On 2015.08.13 premiered Trend Micro Deep Security 9.6 which is now fully compatible with vSphere 6.0 and 6.1.4 NSX. This version brings a lot of news and bug fixes, but if you are holders of vSphere 5.x exactly reads the ReadMe (before doing the upgrade). Trend Micro follows the VMware approach to the vShield Manager. In principle, the use of vShield Manager 5.x in vSphere 6.0 has no sense (in the case of vCloud Suite 6 license – this is not possible). A similar situation exists in the case of Trend Micro Deep Security 9.6. Support the configuration of vSphere 6.0 + vShield Manager 5.4 but this solution does not support … agentless VM protection!
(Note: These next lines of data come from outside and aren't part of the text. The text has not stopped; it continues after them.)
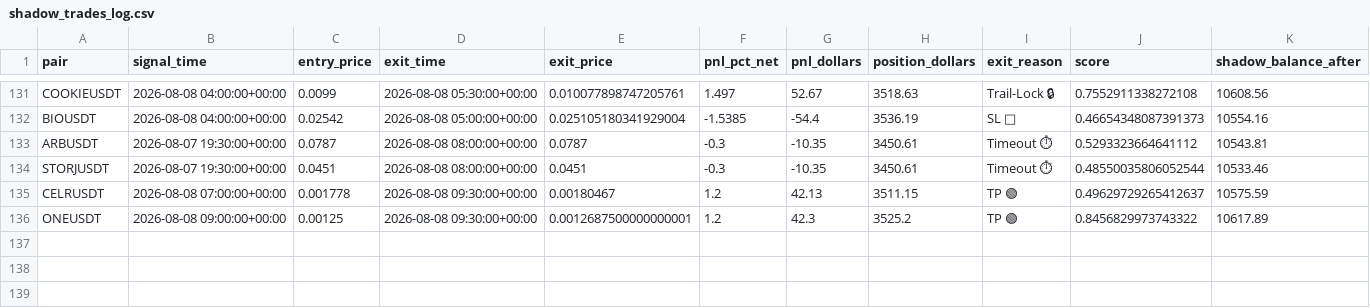
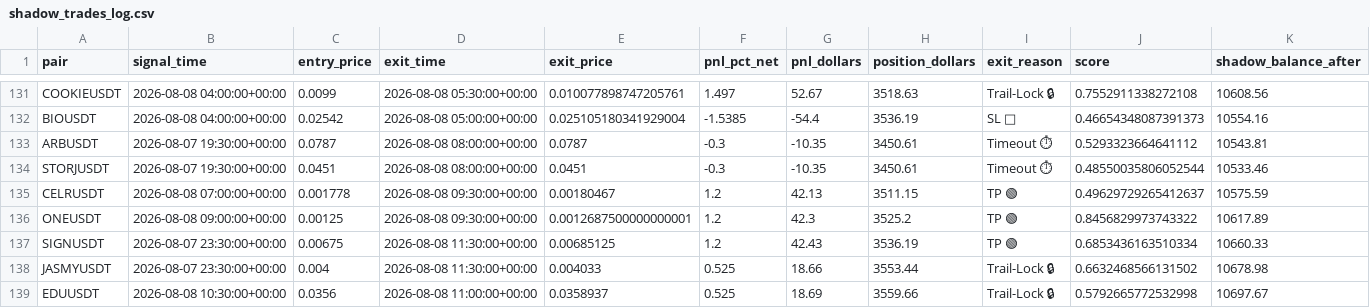
Before and after one commit to tlal1000666-ux/scalpingtalalbot, a CSV file: shadow_trades_log.csv, drawn as a sheet; only a part is shown, gaps mark what is left out.

```diff
--- a/shadow_trades_log.csv
+++ b/shadow_trades_log.csv
@@ -136 +136,4 @@ CELRUSDT,2026-08-08 07:00:00+00:00,0.001778,2026-08-08 09:30:00+00:00,0.00180467
 ONEUSDT,2026-08-08 09:00:00+00:00,0.00125,2026-08-08 09:30:00+00:00,0.0012687500000000001,1.2,42.3,3525.2,TP 🟢,0.8456829973743322,10617.89
+SIGNUSDT,2026-08-07 23:30:00+00:00,0.00675,2026-08-08 11:30:00+00:00,0.00685125,1.2,42.43,3536.19,TP 🟢,0.6853436163510334,10660.33
+JASMYUSDT,2026-08-07 23:30:00+00:00,0.004,2026-08-08 11:30:00+00:00,0.004033,0.525,18.66,3553.44,Trail-Lock 🔒,0.6632468566131502,10678.98
+EDUUSDT,2026-08-08 10:30:00+00:00,0.0356,2026-08-08 11:00:00+00:00,0.0358937,0.525,18.69,3559.66,Trail-Lock 🔒,0.5792665772532998,10697.67
```
Also changed, not shown: trades_log.csv, 1 other file.
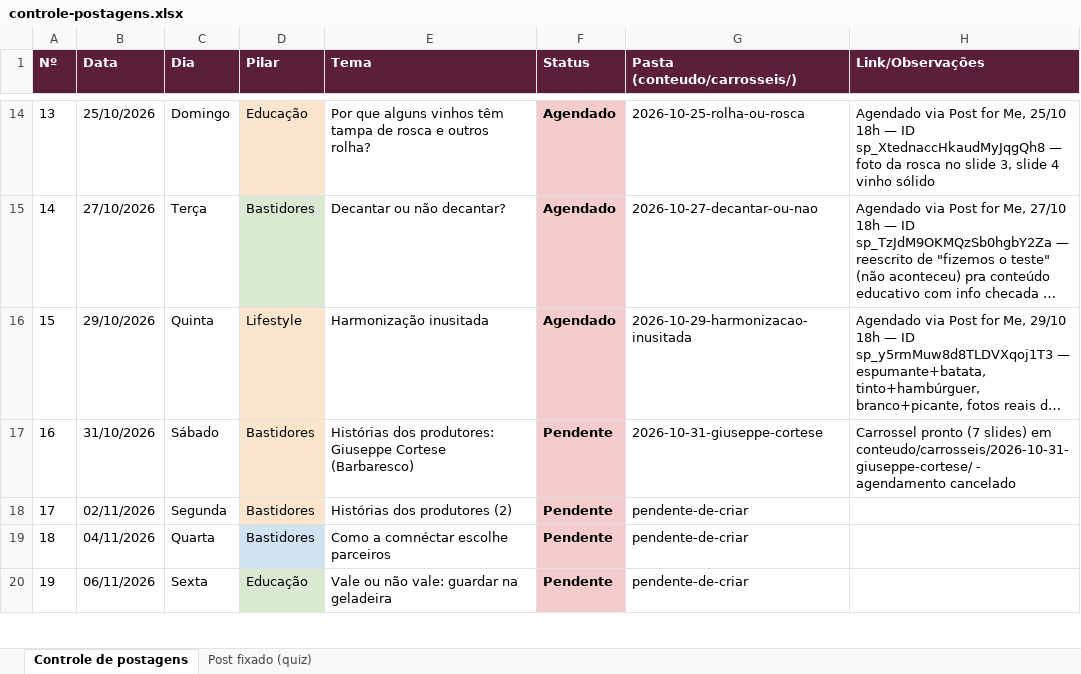
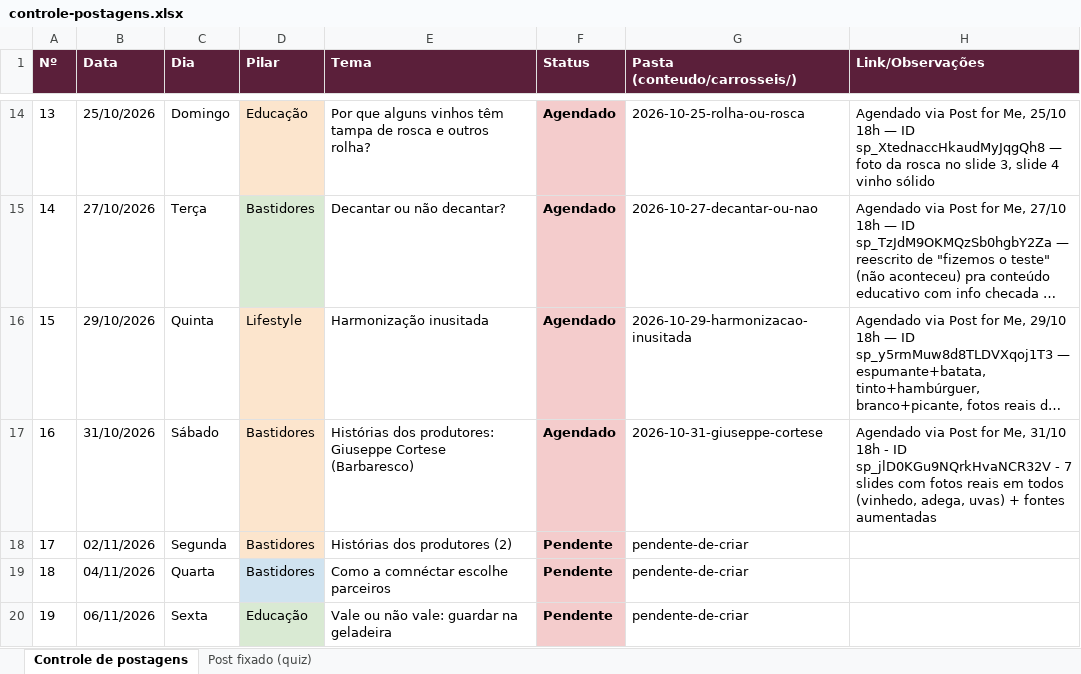
Before and after one commit to marceloheldt-tech/comnectar-workspace, an Excel workbook: campanhas/planejamento-t1-2026-2027/controle-postagens.xlsx, sheet Controle de postagens, drawn as a sheet; only a part is shown, gaps mark what is left out; long unchanged cells end in …; values as stored, in another font and other column widths than the file's, no borders; the diff names each change by its address in the sheet, - before the commit and + after, or states it on an @@ line.

Commit message:
auto-sync: 2026-10-30 16:33

```diff
--- a/campanhas/planejamento-t1-2026-2027/controle-postagens.xlsx (sheet Controle de postagens)
+++ b/campanhas/planejamento-t1-2026-2027/controle-postagens.xlsx (sheet Controle de postagens)
-F17 (Status): Pendente
+F17 (Status): Agendado
-H17 (Link/Observações): Carrossel pronto (7 slides) em conteudo/carrosseis/2026-10-31-giuseppe-cortese/ - agendamento cancelado
+H17 (Link/Observações): Agendado via Post for Me, 31/10 18h - ID sp_jlD0KGu9NQrkHvaNCR32V - 7 slides com fotos reais em todos (vinhedo, adega, uvas) + fontes aumentadas
```
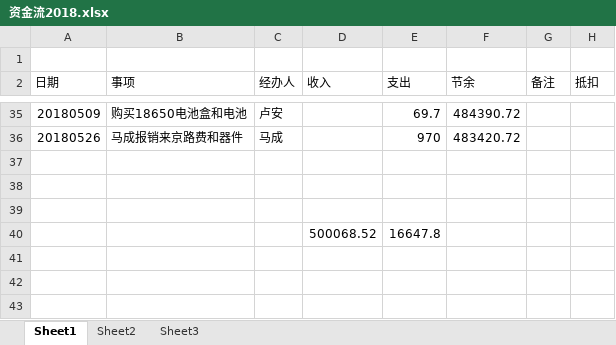
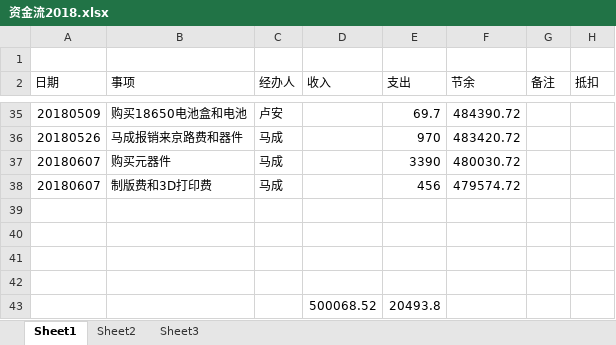
Before and after one commit to laa6202/work_doc, an Excel workbook: 微震开发/财务/资金流2018.xlsx, sheet Sheet1, drawn as a sheet; only a part is shown, gaps mark what is left out; values as stored, in another font and other column widths than the file's, no borders; addresses are those after the commit; the diff names each change by its address in the sheet, - before the commit and + after, or states it on an @@ line.

```diff
--- a/微震开发/财务/资金流2018.xlsx (sheet Sheet1)
+++ b/微震开发/财务/资金流2018.xlsx (sheet Sheet1)
+row 37: 20180607 | 购买元器件 | 马成 |  | 3390 | 480030.72
+row 38: 20180607 | 制版费和3D打印费 | 马成 |  | 456 | 479574.72
-row 42:  |  |  | 500068.52 | 16647.8
+row 42: (empty)
+row 43:  |  |  | 500068.52 | 20493.8
```
Also changed, not shown: 1 other file.
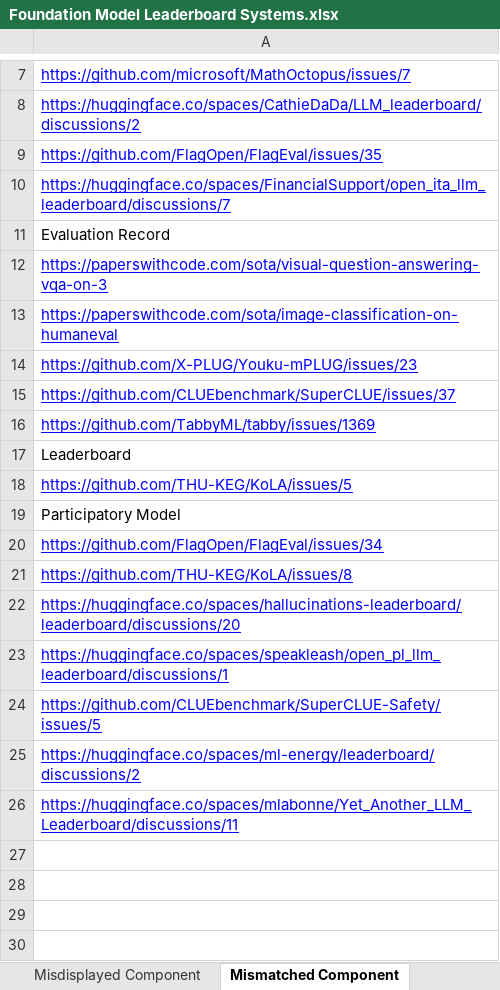
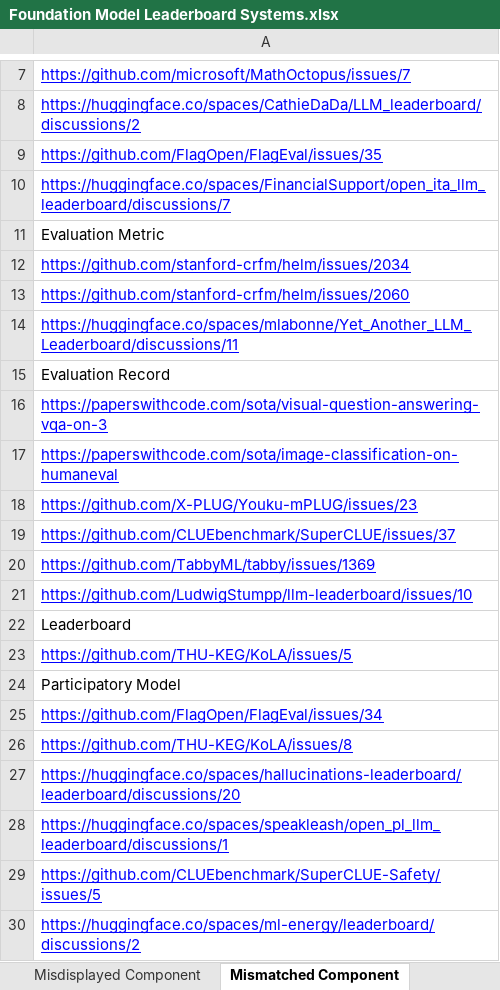
Before and after one commit to zhimin-z/Foundation-Model-Leaderboard-Survey, an Excel workbook: meta/Foundation Model Leaderboard Systems.xlsx, sheet Mismatched Component, drawn as a sheet; only a part is shown, gaps mark what is left out; values as stored, in another font and other column widths than the file's, no borders; charts and pictures not drawn; the diff names each change by its address in the sheet, - before the commit and + after, or states it on an @@ line.

```diff
--- a/meta/Foundation Model Leaderboard Systems.xlsx (sheet Mismatched Component)
+++ b/meta/Foundation Model Leaderboard Systems.xlsx (sheet Mismatched Component)
+row 11: Evaluation Metric
+row 12: https://github.com/stanford-crfm/helm/issues/2034
+row 13: https://github.com/stanford-crfm/helm/issues/2060
@@ row 26 moved to row 14: https://huggingface.co/spaces/mlabonne/Y… @@
+row 21: https://github.com/LudwigStumpp/llm-leaderboard/issues/10
```
Also changed, not shown: sheet Leaderboard System, sheet Inaccessible Component, 16 other files.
If we want our environment to migrate to the latest version and keep agentless security, we need to do to upgrade all components (including vShield -> NSX).
Same configuration of the whole, Deep Security 9.6 with NSX 6.1.4 in vSphere 6.0 environment, is quite simple and can be done in several steps (I assume that everything we have already installed). In the first step we need to set up a connection between Deep Security and the NSX, we do it in the “DSM –> Computers” (if you previously did not do it, in the same place connect to the vCenter). At this point, Deep Security are add in the NSX as Service.
We also need to see the “DSM –> Administration –> Advanced” to enable SOAP API:
Now we go to the NSX in the section “Installation -> Service Deployments” must install the two services, Guest Introspection and Trend Micro Deep Security.
It is a very simple procedure (click on the plus and go through the wizard). As a result of this operation on our ESXi hosts install a new machine “Guest Introspection”, is the equivalent of vShield App and “Trend Micro Deep Security” (is nothing like DSVA).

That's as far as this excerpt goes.